New York Times public editor Liz Spayd criticized the newspaper on Saturday for preaching diversity, but not practicing it in the newsroom:
“The Times can be relentless in questioning the diversity at other institutions; it has written about the white ranks of the technology sector, public schools, police departments, Oscar nominees, law firms, legislatures, the major leagues and the Ivy League. Fixing its own problems comes less easily
The newsroom’s blinding whiteness hit me when I walked in the door six months ago. It’s hardly a new problem here, but it’s one that persists even as the country grows more diverse and The Times grows more global. The head of that global expansion, Lydia Polgreen, was one of The Times’s highest-ranking African-American editors until she left last week to lead The Huffington Post. Her departure hit the whole newsroom hard, but it was especially a blow to many minority journalists here.

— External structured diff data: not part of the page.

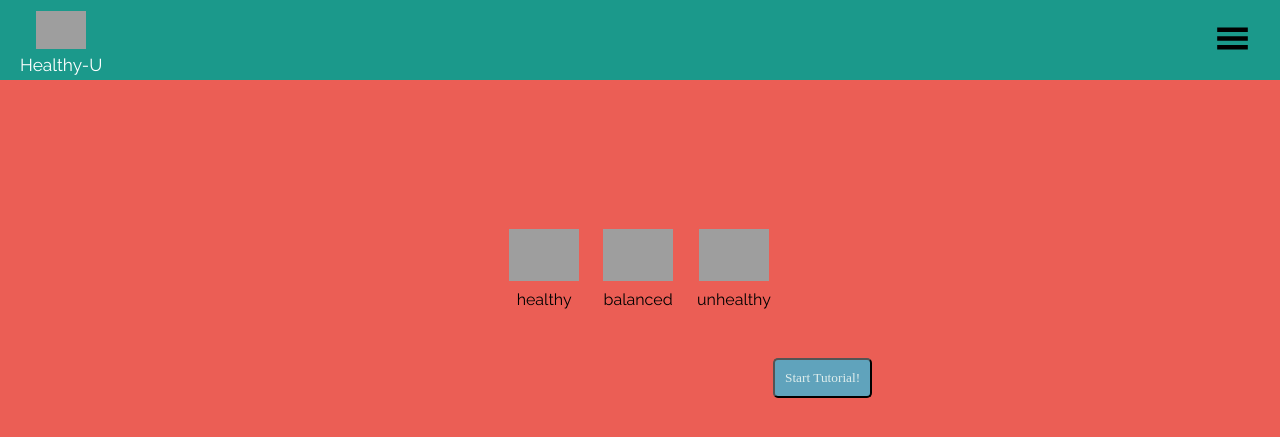
Repository: smashy09/healthy-share
Page: /InformationPage
These files come from the project's save history. The page is drawn as it stood at one moment and after the next save; the edit follows.
The browser window is 1280 px wide. The pictures show the whole page.
Pictures or frames that could not be fetched are drawn as grey boxes. The project was rebuilt for these pictures with package versions that can differ from the ones it lists, and the page was loaded fresh each time. The framework's server and built-in components were replaced by stand-ins that run in the browser. Also part of the build but not shown: next.config.js.

Above is the page before, as saved 2020-05-14 23:56:58.

### pages/_app.js
// import App from 'next/app'
import './app.css';

function MyApp({ Component, pageProps }) {
    return <Component {...pageProps} />
  }

  // Only uncomment this method if you have blocking data requirements for
  // every single page in your application. This disables the ability to
  // perform automatic static optimization, causing every page in your app to
  // be server-side rendered.
  //
  // MyApp.getInitialProps = async (appContext) => {
  //   // calls page's `getInitialProps` and fills `appProps.pageProps`
  //   const appProps = await App.getInitialProps(appContext);
  //
  //   return { ...appProps }
  // }

  export default MyApp

### pages/_document.js
import Document, { Html, Head, Main, NextScript } from 'next/document'


class MyDocument extends Document {
  static async getInitialProps(ctx) {
    const initialProps = await Document.getInitialProps(ctx)
    return { ...initialProps }
  }

  render() {
    return (
      <Html>
        <Head />
        <body>
        <link href="https://fonts.googleapis.com/css2?family=Raleway&display=swap" rel="stylesheet"></link>
          <Main />
          <NextScript />
        </body>
      </Html>
    )
  }
}

export default MyDocument

### pages/InformationPage/index.js
import Router from 'next/router';
import React from 'react';
import './info.css';
import Header from '../../comps/Header';
import CustomText from '../../comps/CustomText';
import CustomButton from '../../comps/CustomButton';

//Info Page


function NextPage(){
    Router.push("/AnimationPage1");
}
//homePage
const healthyImg = require('./healthyicon.png');
const balancedImg = require('./balancedicon.png');
const unhealthyImg = require('./unhealthyicon.png');

const InformationPage = ({backgroundColor, healthytxt, balancedtxt, unhealthytxt, healthyImg, balancedImg, unhealthyImg}) => <div
style={{backgroundColor:backgroundColor}}

  id="All_info_page">
    <Header/>
    <CustomText fontSize={22}  text="Welcome to Healthy-U!"/>
    <CustomText fontSize={18}  text="Health-U goal is to help you be more aware of
your lifestyle by gathering information based on
your answers for the survey!"/>
 <CustomText fontSize={22} text="How to Use!"/>
 <CustomText fontSize={18} text="Whenever you're ready just click start survey.
There will be 3 questions
Pick the answer that represents you the closest."/>
  <div className="card_answers">
        <div className="options">
            <img src={healthyImg} />
            {healthytxt}
        </div>

        <div className="options">
           <img src={balancedImg} />
            {balancedtxt}
         </div>

        <div className="options">
           <img src={unhealthyImg} />
            {unhealthytxt}
        </div>
    </div>
<CustomText fontSize={18} text="After answering you will be given results
filled with info on how to become a better U! "/>
<div className="info_button">
<CustomButton className="R_button" text="Start Tutorial!" onClick={NextPage}/>
</div>
</div>

InformationPage.defaultProps = {
    place:"New Button",
    color:"#000",
    healthytxt:"healthy",
    balancedtxt:"balanced",
    unhealthytxt:"unhealthy",
    healthyImg:healthyImg,
    balancedImg:balancedImg,
    unhealthyImg:unhealthyImg,
}
export default InformationPage;

### pages/app.css
*{
    font-family: 'Raleway', sans-serif;
}

### pages/InformationPage/info.css
body {
    background-color: #EB5E55;
}

.All_info_page{
    text-align: center;

}
.All_info_page p{
 margin-bottom: 2px;
}

.card_answers{
    display: flex;
    justify-content: center;
    align-items: center;
}

.options{
    display: inline-flex;
    flex-direction: column;
    align-items: center;
    /* border: solid 1px gray; */
    border-radius: 25px;
    margin: 10px;
    padding: 2px;

}

.options img{
    width: 70px;
    height: 70px;
    object-fit: contain;
}

.info_button{
    position: absolute;
    left: 60%;
}

### comps/Header/index.js
import React from 'react';
import Link from 'next/link';
import './header.css'
import {GiHamburgerMenu} from 'react-icons/gi';


const logoImg = require('./logo.png');

const Header = ({ text, color, fontSize, text1, text2, text3,text4, lineHeight}) => <div>
    <div className="HeaderContainer">
        <div className="HeaderLogo" style={{color, fontSize}} > <Link href="/HomePage"><img src={logoImg}/></Link><div>{text}</div></div>
        <div className="HamburgerMenu" onClick={MenuToggle}><GiHamburgerMenu size="35" /></div>
        <div className="HamburgermenuContainer" style={{fontSize, lineHeight}}>
        <Link href="/InformationPage"><div className="HamburgerItem">{text4}</div></Link>
            <Link href="/AnimationPage1"><div className="HamburgerItem">{text1}</div></Link>
            <Link href="/Survey1"><div className="HamburgerItem">{text2}</div></Link>
            <Link href="/ResultPage"><div className="HamburgerItem">{text3}</div></Link>
        </div>
    </div>
</div>

Header.defaultProps = {
    text: "Healthy-U",
    color: "#fff",
    fontSize: "13pt",
    text1: "Tutorial",
    text2: "Survey",
    text3: "Result",
    text4: "Information",
    lineHeight: "2em"
}


var menuState = false;
function MenuToggle() {
    if (menuState === true) {
        document.querySelector(".HamburgermenuContainer").style.display = "none";
        menuState = false;

    } else {
        document.querySelector(".HamburgermenuContainer").style.display = "block";
        menuState = true;
    }
}

export default Header;

### comps/CustomText/index.js
import React from 'react';
import './text.css';


//text

const CustomText = () => <div className="custom_text_box">
<p className="custom_text"></p>
</div>

CustomText.defaultProps = {
    color:"#3A3D42",
    text:"Hello There!",
    fontSize:"10px"
}

export default CustomText;

### comps/CustomButton/index.js
import React from 'react';
import './button.css';

//madec the UI

const CustomButton = ({text, backgroundColor, color, onClick}) => <div className="custom_button_box">
<button className="custom_button" style={{backgroundColor:backgroundColor, color:color}} onClick={onClick} > {text} </button>
</div>

function ButtonClick() {
    alert("clicked")
}

CustomButton.defaultProps = {
    backgroundColor:"#60a3bc",
    color:"#DEEDEC",
    text:"Start Survey",
    onClick:ButtonClick
}
export default CustomButton;

### comps/Header/header.css
body, html{
    margin:0;
}

.HeaderContainer {
    width: 100%;
    height: 80px;
    background-color:#1B998B;
    display: inline-flex;
    align-items: center;
}

.HeaderLogo:hover {
    opacity: 0.7;
}

.HeaderLogo:hover {
    opacity: 0.7;
}

.HamburgerMenu {
    position: absolute;
    right: 30px;
}

.HamburgerMenu:hover{
    color: white;
}

.HeaderLogo {
    padding-left: 20px;
    display: inline-flex;
    flex-direction: column;
    align-items: center;
    justify-content: center;
}

.HeaderLogo img{
    width: 50px;
    height: 50px;
    object-fit: contain;

}

.HamburgermenuContainer {
    margin: 20px;
    width: 120px;
    background-color: #D9ECF0;
    border-radius: 7%;
    text-align: center;
    padding: 15px;
    position: absolute;
    right: 0;
    top: 35px;
    display: none;
    z-index: 1;
}

.HamburgermenuContainer:hover {
    opacity: 0.8;
}


.HamburgerItem:hover {
    color: rgb(214, 129, 157);
    cursor: pointer;
}

### comps/CustomText/text.css
.custom_text_box{
    font-family: 'Spectral', serif;
    display: flex;
    justify-content: center;
    }

### comps/CustomButton/button.css
.custom_button {
    display: flex;
    border-radius: 5px;
    padding: 10px;
    font-family: 'Spectral', serif;
    cursor: pointer;
    margin: 5px;
    box-shadow: pink 10px;
    }

After the next save:
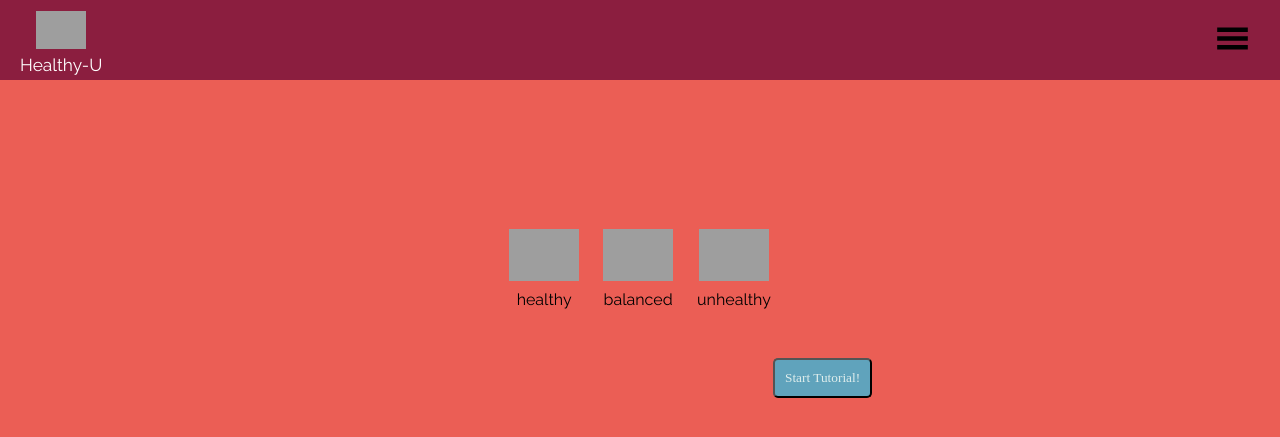
Saved 39 s later.
--- a/comps/Header/header.css
+++ b/comps/Header/header.css
@@ -5,7 +5,7 @@
 .HeaderContainer {
     width: 100%;
     height: 80px;
-    background-color:#1B998B;
+    background-color:#8B1E3F;
     display: inline-flex;
     align-items: center;
 }

After the save that followed:
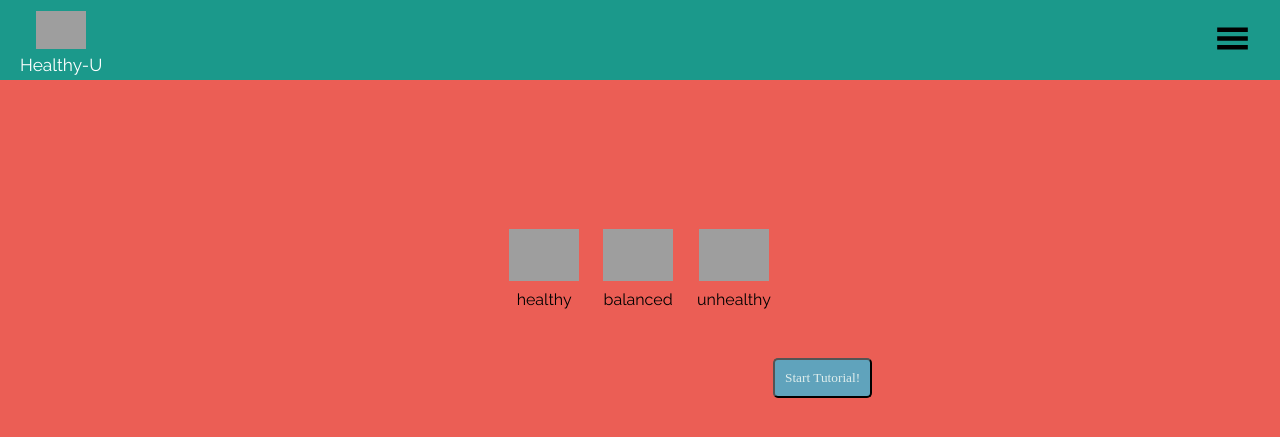
Saved 5 s later.
--- a/comps/Header/header.css
+++ b/comps/Header/header.css
@@ -5,7 +5,7 @@
 .HeaderContainer {
     width: 100%;
     height: 80px;
-    background-color:#8B1E3F;
+    background-color:#1B998B;
     display: inline-flex;
     align-items: center;
 }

In the past three months, I have interviewed people across the newsroom about the issue of race (and to some degree gender, which I’ll address in a future column). I’ve spoken with journalists of all racial and ethnic identities, in jobs high and low: white men and black women, editors and reporters, department heads and news assistants. It left me believing there is a level of frustration bordering on anger that would be institutionally reckless not to address.”
Spayd noted that only two of the 20-plus reporters who covered the presidential campaign for the Times were black, and there were no Latinos or Asians in the pool, making it less diverse than President-elect Donald Trump’s cabinet. She added that all six members of the new White House reporting team are white, as are most of the reporters in the Washington bureau.
The disparity exists throughout the paper, from the Metro section to the sports department, according to Spayd.
Spayd also noted that even though executive editor Dean Baquet is black, all the other editors on the masthead are white.
The Times isn’t alone in the diversity battle. Spayd cited figures from the American Society of News Editors showing that the Times is less diverse than large papers like The Washington Post (31 percent), The Los Angeles Times (34 percent) and The Miami Herald (41 percent), but ahead of The Boston Globe (17 percent) and The Philadelphia Inquirer (14 percent). She feels that the Times should be a leader, not a laggard, on the issue.
Even though I personally find the diversity movement a bunch of nonsense concocted by liberals to make it appear that they actually care about racial equality, it’s amusing to see the nation’s leading liberal newspaper falling short of the mark while criticizing others—especially conservatives and Republicans—for the lack of diversity in their ranks.
The Times should take a long look in the mirror before deciding to comment about the lack of diversity in other places.